So what is a lucet, anyway.....
The term doesn’t seem to be in any dictionary on my shelf (believe me, we have over a dozen). Wikipedia comes to the rescue unless you have a book on braiding, like “200 Braids” by Jacqui Carey. Then you can find it in the “Interlooping” section as it is a simpler version of the spool knitter. Even more basic, Jacqui shows how to use 2 fingers to create a similar braid.
“Chain fork” is another term for the lucet, normally a two pronged weaving tool. There is no definitive, archaeological proof that a lucet was used in ancient times as none have been found with the braid attached to it. However, two possible cord pieces were found in a Swedish dig site from the late 11th century (documented in 1968) but without a tool present. It is commonly believed that the Vikings used two pronged bone or wooden lucets, either hollow or flat, to create cords for clothing (belts, drawstrings, trims, etc.). Working from a spool of thread or wool, very long braids could be made.
Contemporary lucets can be made of wood or plastic and have four prongs, attached spools, and even several holes for thread or hanging from a belt. The most common style looks like a tuning fork with or without a handle. Another lesser known version has the two prongs in the shape of a curved V or duck’s bill. The Ducette™ was created in wood to incorporate both styles with a handle joining the two ends.

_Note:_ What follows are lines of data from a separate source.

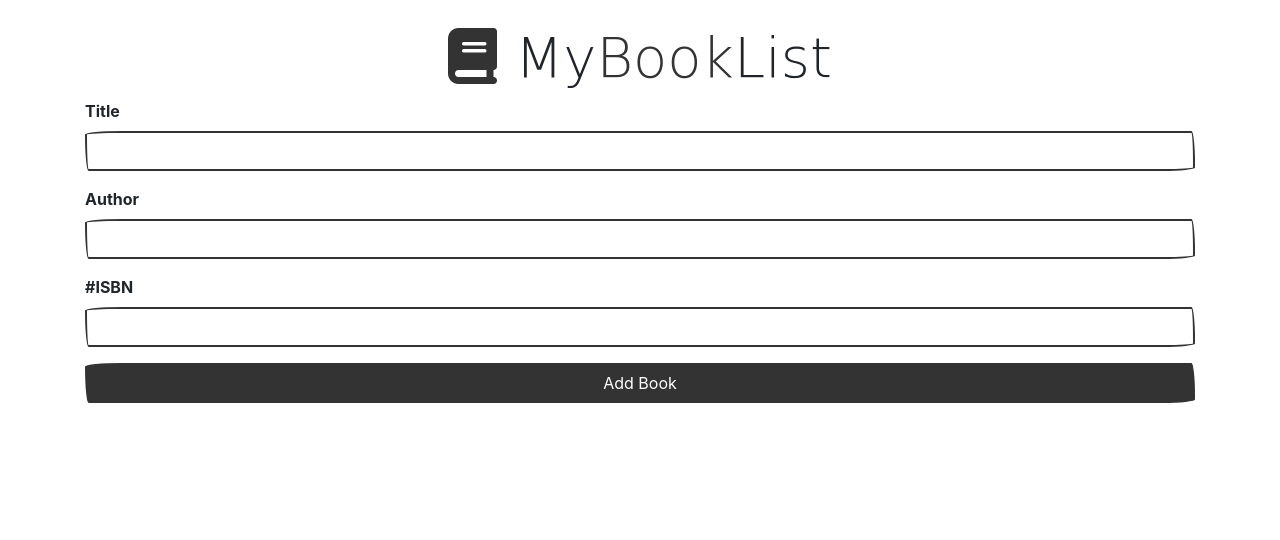
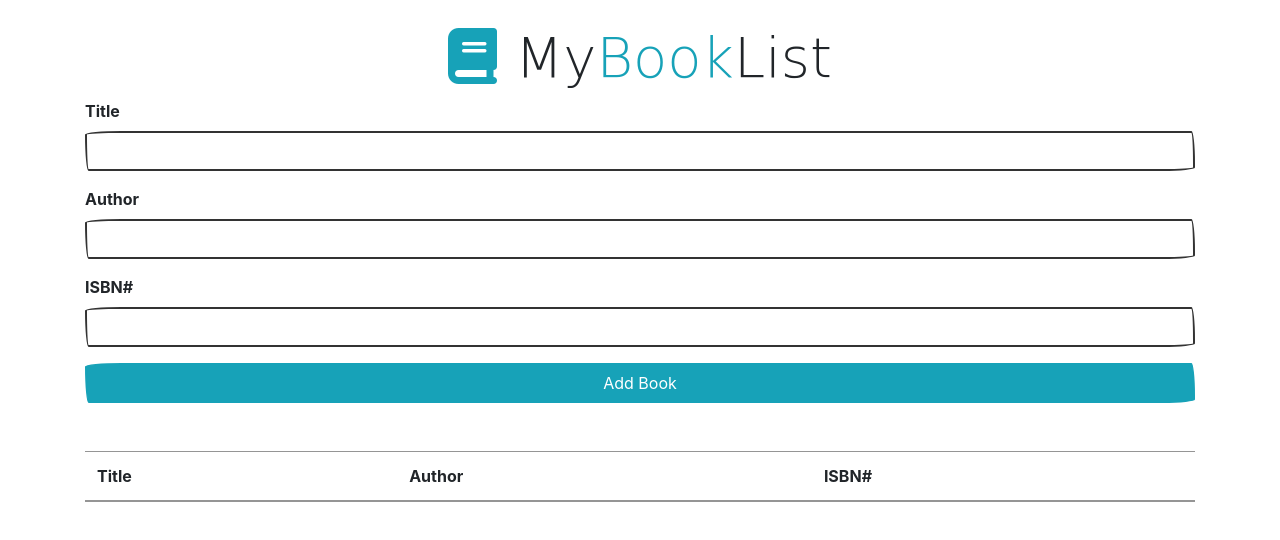
Before and after one commit to emir91/BookListApp, a plain HTML site: page index.html in a window 1280 px wide. Drawn offline with Linux system fonts and the light colour scheme; a web font is replaced by a local one.

Commit message:
Add table, table head and change color style on page

```diff
--- a/index.html
+++ b/index.html
@@ -11,8 +11,8 @@
 <body>
     <div class="container mt-4">
         <h1 class="display-4 text-center">
-            <i class="fas fa-book text-primary"></i>
-            My<span class="text-primary">Book</span>List</h1>
+            <i class="fas fa-book text-info"></i>
+            My<span class="text-info">Book</span>List</h1>
         <form id="book-form">
             <div class="form-group">
                 <label for="title">Title</label>
@@ -25,12 +25,22 @@
             </div>
 
             <div class="form-group">
-                <label for="isbn">#ISBN</label>
+                <label for="isbn">ISBN#</label>
                 <input type="text" id="isbn" class="form-control">
             </div>
 
-            <input type="submit" value="Add Book" class="btn btn-primary btn-block">
+            <input type="submit" value="Add Book" class="btn btn-info btn-block">
         </form>
+        <table class="table table-primary mt-5">
+            <thead>
+                <tr>
+                    <th>Title</th>
+                    <th>Author</th>
+                    <th>ISBN#</th>
+                </tr>
+            </thead>
+            <tbody></tbody>
+        </table>
     </div>
 
 </body>
```
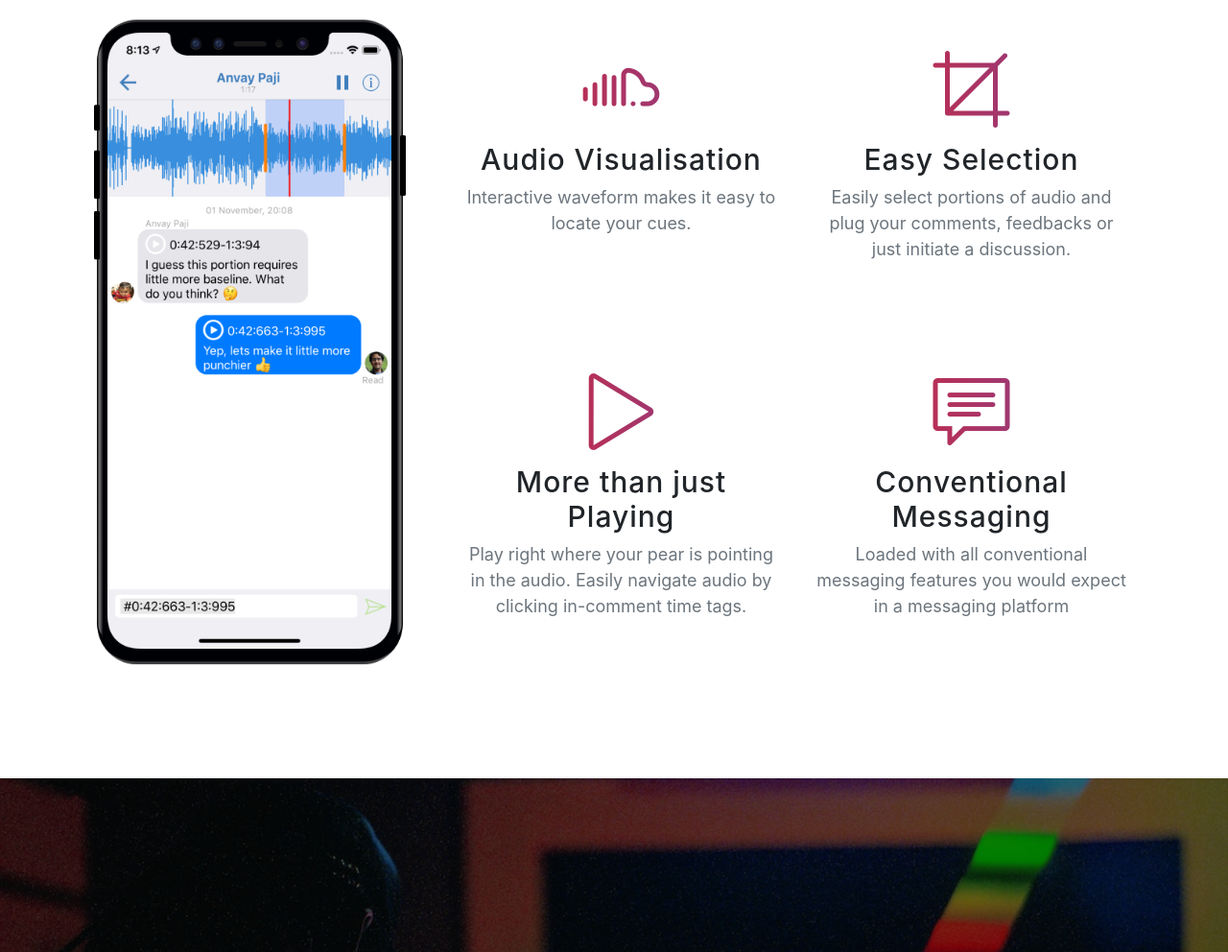
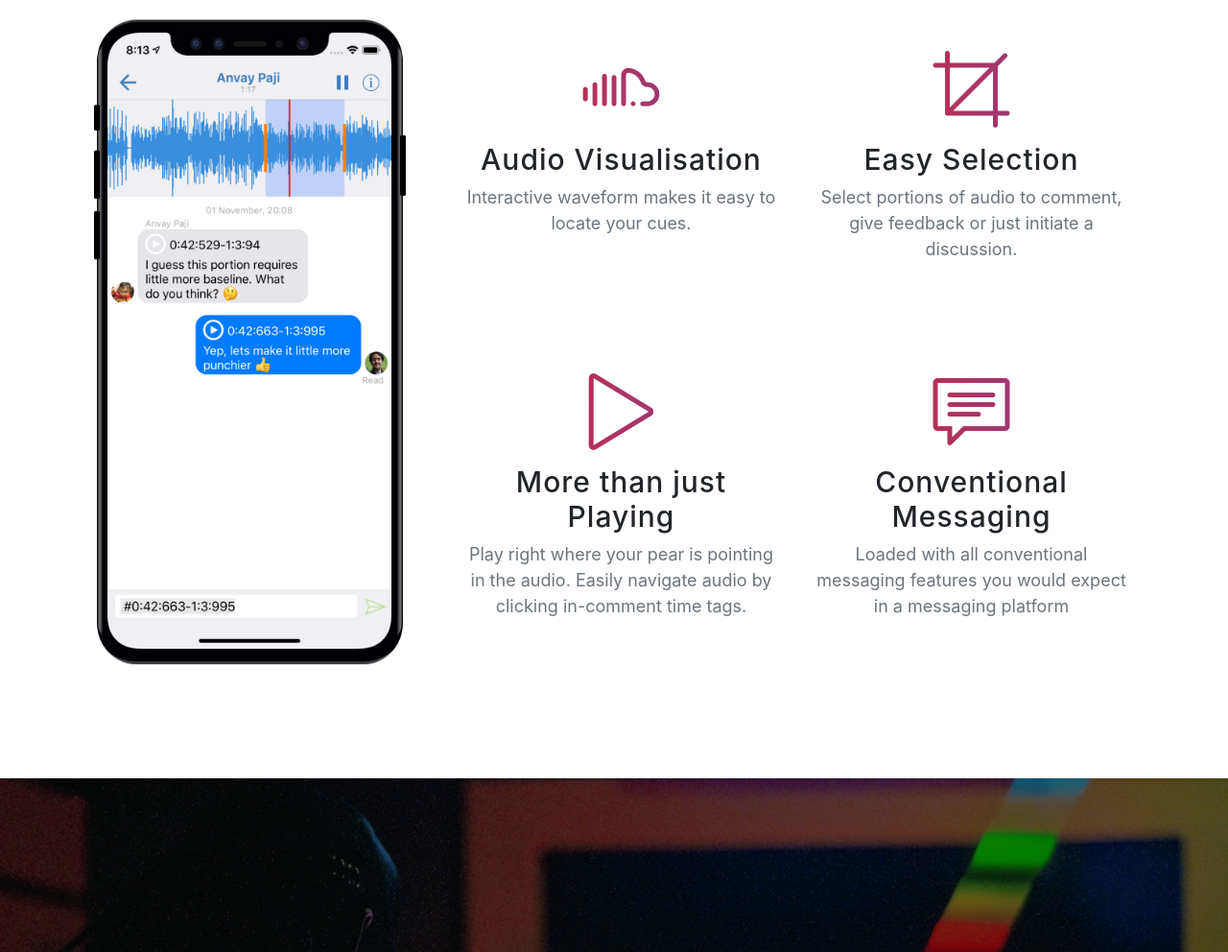
Before and after one commit to atulshukla/audioadda, a website with bundled scripts: page index.html in a window 1280 px wide. Shown: the part 1748-2740 px from the top of the page at 96% size. Built offline with nearby package versions, Linux system fonts and the light colour scheme; a web font is replaced by a local one.

Commit message:
grammer corrections

```diff
--- a/index.html
+++ b/index.html
@@ -136,7 +136,7 @@
                   <div class="feature-item">
                     <i class="icon-crop text-primary"></i>
                     <h3>Easy Selection</h3>
-                    <p class="text-muted">Easily select portions of audio and plug your comments, feedbacks or just initiate a discussion.</p>
+                    <p class="text-muted">Select portions of audio to comment, give feedback or just initiate a discussion.</p>
                   </div>
                 </div>
               </div>
```
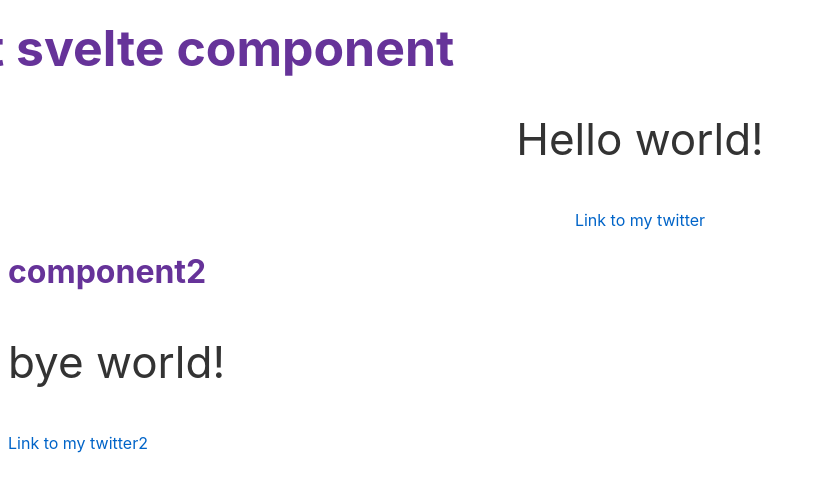
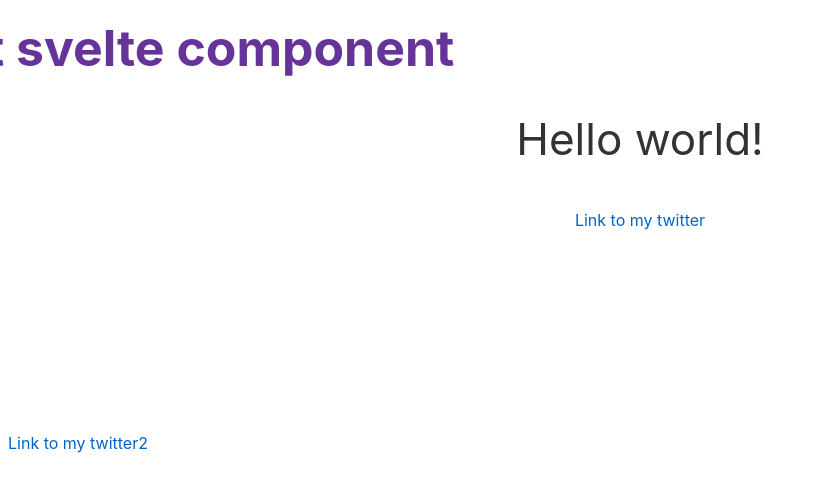
Before and after one commit to madisonoliviaa/svelte-ap, a Svelte app: page / in a window 1280 px wide. Shown: the top 492 px of the page, without its empty margins (0-823 px from the left). Built offline with nearby package versions, Linux system fonts and the light colour scheme.

Commit message:
@keyframes -global-zoom in app.svelte <style>- to anime style h1,p in comp2

```diff
--- a/src/App.svelte
+++ b/src/App.svelte
@@ -17,7 +17,7 @@
   :global(h1) {color: rebeccapurple; animation: zoom 30s infinite;}
   :global(p) { font-size: 44px; }
   .links {text-align: center;}
-@keyframes zoom {
+@keyframes -global-zoom {
   0%, 100% {transform: scale(3)}
   50% {transform: scale(0.5)}
 }
```
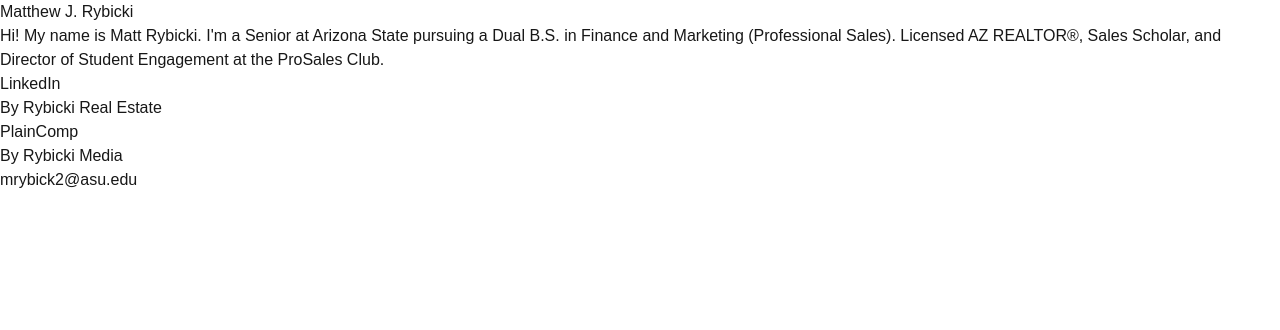
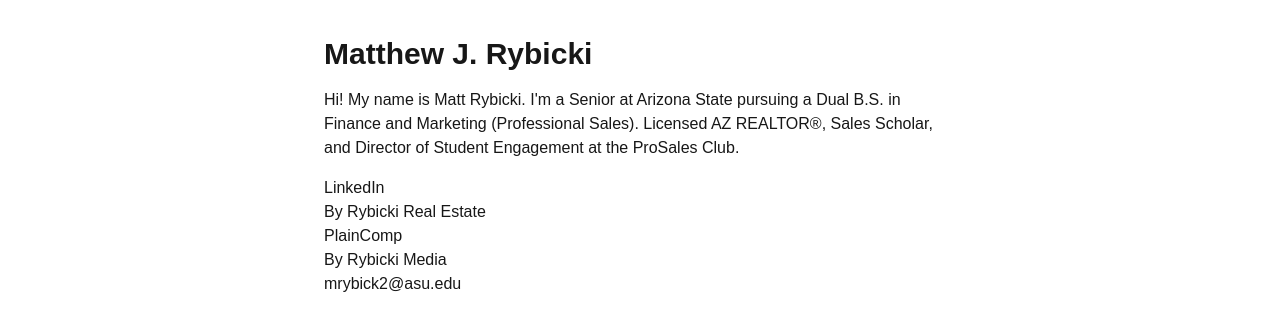
Before and after one commit to mrybick/mattrybicki-portfolio-self, a Next.js app: page / in a window 1280 px wide. Shown: the top 330 px of the page. Built offline with nearby package versions, Linux system fonts and the light colour scheme.

Commit message:
Style home page with tailwind v1

```diff
--- a/app/page.tsx
+++ b/app/page.tsx
@@ -1,22 +1,20 @@
 export default function Home() {
   return (
-    <div>
-      <h1> Matthew J. Rybicki </h1>
-      <p>
+    <div className="p-5 space-y-4 max-w-2xl mx-auto mt-4">
+      <h1 className="text-3xl font-bold"> Matthew J. Rybicki </h1>
+      <p className="text-base">
         Hi! My name is Matt Rybicki. I'm a Senior at Arizona State pursuing
         a Dual B.S. in Finance and Marketing (Professional Sales). Licensed
         AZ REALTOR®, Sales Scholar, and Director of Student Engagement at
         the ProSales Club.
       </p>
-        <div>
-          <ul>
-            <li><a href="https://linkedin.com/in/matthew-j-rybicki" target="_blank" rel="noopener noreferrer">LinkedIn</a></li>
-            <li><a href="https://byrybicki.com" target="_blank" rel="noopener noreferrer">By Rybicki Real Estate</a></li>
-            <li><a href="https://plaincomp.com" target="_blank" rel="noopener noreferrer">PlainComp</a></li>
-            <li><a href="https://byrybickimedia.com" target="_blank" rel="noopener noreferrer">By Rybicki Media</a></li>
-            <li><a href="mailto:mrybick2@asu.edu">mrybick2@asu.edu</a></li>
+          <ul className="text-base">
+            <li><a className="hover:underline" href="https://linkedin.com/in/matthew-j-rybicki" target="_blank" rel="noopener noreferrer">LinkedIn</a></li>
+            <li><a className="hover:underline" href="https://byrybicki.com" target="_blank" rel="noopener noreferrer">By Rybicki Real Estate</a></li>
+            <li><a className="hover:underline" href="https://plaincomp.com" target="_blank" rel="noopener noreferrer">PlainComp</a></li>
+            <li><a className="hover:underline" href="https://byrybickimedia.com" target="_blank" rel="noopener noreferrer">By Rybicki Media</a></li>
+            <li><a className="hover:underline" href="mailto:mrybick2@asu.edu">mrybick2@asu.edu</a></li>
           </ul>
-        </div>
     </div>
   )
 }
```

Embellishment with pre-threaded beads or additional coloured fibres adds more interest and variety to the finished braids.